Thanks, as always!

Amy Stevens
System Director of Communications and Public Relations
Wellmont Health System
(423) 230-8235
(423) 578-5951 (pager)

Each year, Modern Physician and Modern Healthcare magazines compile a ranking of the nation’s 50 most powerful physician executives.
 
Dr. Richard Salluzzo, Wellmont Health System’s president and chief executive officer and a double-board-certified physician, has been named one of 100 finalists for this prestigious honor.
 
Since taking the helm of the Wellmont system in 2004, Dr. Salluzzo has overseen a $25 million financial turnaround and directed myriad operational improvements that have resulted in dramatically improved performance throughout Wellmont’s member hospitals. Perhaps most significantly, Dr. Salluzzo is leading Wellmont’s revolutionary initiative to become the safest health system in
America.
 
The 50 physician executives who will be honored by Modern Physician and Modern Healthcare are selected by a public voting process. Please consider showing your support for Dr. Salluzzo’s leadership by casting a vote for him at www.modernphysician.com by clicking the following link: http://www.modernphysician.com/page.cms?pageId=276 Voting will continue through March 2.
 
Thank you.

 

----------------------------------------------------------------------------------------------------------------
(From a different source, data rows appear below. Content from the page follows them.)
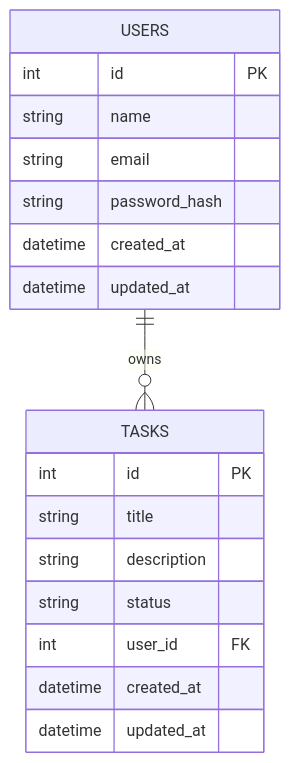
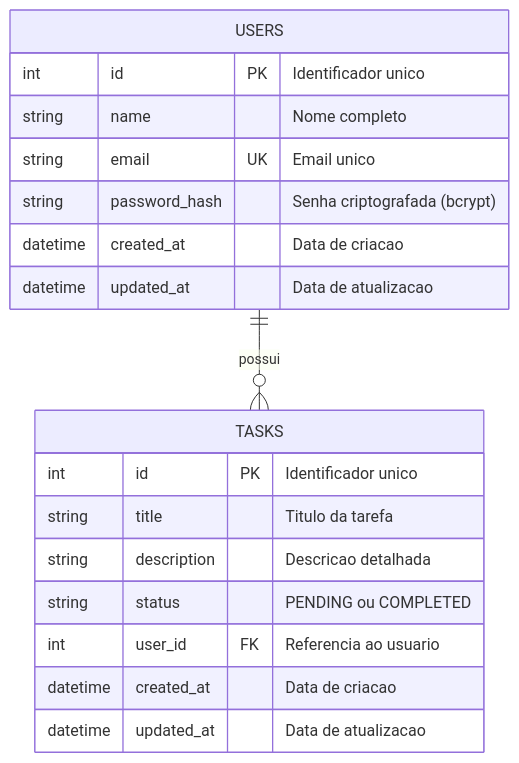
The diagram in docs/er-diagram.md (DPontello/zettalab-desafio-ii), drawn with Mermaid before and after one commit. The commit also changed other lines of this file, not shown here.

Commit message:
docs: improve ER diagram with constraints

````diff
--- a/docs/er-diagram.md
+++ b/docs/er-diagram.md
@@ -3,23 +5,23 @@
 ```mermaid
 erDiagram
-  USERS ||--o{ TASKS : owns
+  USERS ||--o{ TASKS : "possui"
 
   USERS {
-    int id PK
-    string name
-    string email
-    string password_hash
-    datetime created_at
-    datetime updated_at
+    int id PK "Identificador unico"
+    string name "Nome completo"
+    string email UK "Email unico"
+    string password_hash "Senha criptografada (bcrypt)"
+    datetime created_at "Data de criacao"
+    datetime updated_at "Data de atualizacao"
   }
 
   TASKS {
-    int id PK
-    string title
-    string description
-    string status
-    int user_id FK
-    datetime created_at
-    datetime updated_at
+    int id PK "Identificador unico"
+    string title "Titulo da tarefa"
+    string description "Descricao detalhada"
+    string status "PENDING ou COMPLETED"
+    int user_id FK "Referencia ao usuario"
+    datetime created_at "Data de criacao"
+    datetime updated_at "Data de atualizacao"
   }
 ```
````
Community e-news sponsored by Charter High Speed Internet www.charter.com

 

To subscribe or unsubscribe, write to jeff_fleming@earthlink.net

 

For archival posts, use search feature at www.jefffleming.blogspot.com

 

www.MoveToKingsport.com

www.MoveToBristol.org

www.MoveToNortheastTN.com

 

Links:

*Downtown Kingsport www.downtownkingsport.org

*City of Kingsport www.kingsportdevelopmentservices.com

*Small Business www.kingsportchamber.org/kedp/sbSmBusSuprt.htm

*Kingsport-Bristol-Sullivan County www.networkstn.com

*Tri-Cities Region www.tricitiesedalliance.com

*State of Tennessee www.state.tn.us/ecd

*Tri-Cities Regional Airport, Air Cargo & Foreign Trade Zone www.triflight.com

 

 

 

Kingsport is located on the Tennessee-Virginia border at the crossroads of I-81 and I-26 near the geographic center of the Eastern U.S. This city of 50,000 in a metro of 308,000, was planned by renowned American planner John Nolen in his office at Harvard Square. Located in the lush green foothills of the Tennessee Valley, it is surrounded by the Southern Highlands and mountain lakes. Kingsport is home to Marriott’s www.MeadowViewResort.com and thousands of acres of unique, natural amenities at Bays Mountain and Warriors Path Parks. The natural geography provides a temperate, well-balanced climate with four seasons and a natural shelter from extreme weather. Population growth has also been well-balanced, ensuring you will not outgrow your decision to relocate. With no personal property taxes, special assessments, or state income taxes on salaries/wages, you’ll find that Kingsport has a very low cost of living coupled with an exceptionally high quality of life (see for yourself at www.BestPlaces.net). The regional airport (TRI) has direct flights to Atlanta, Charlotte, Orlando and St. Pete/Clearwater with easy access, parking, and virtually no security lines. The public education system was planned by Columbia University and Newsweek has repeatedly recognized the local high school as one of the best in America. Year in and year out our graduates go on to the top colleges and universities (and without costly private school tuition fees). Harvard also recognized Kingsport in 2009 with the Innovations in American Government Award for its higher education initiative. What are you waiting for? It’s time to leave the high costs, traffic jams, and stress behind and discover this hidden gem.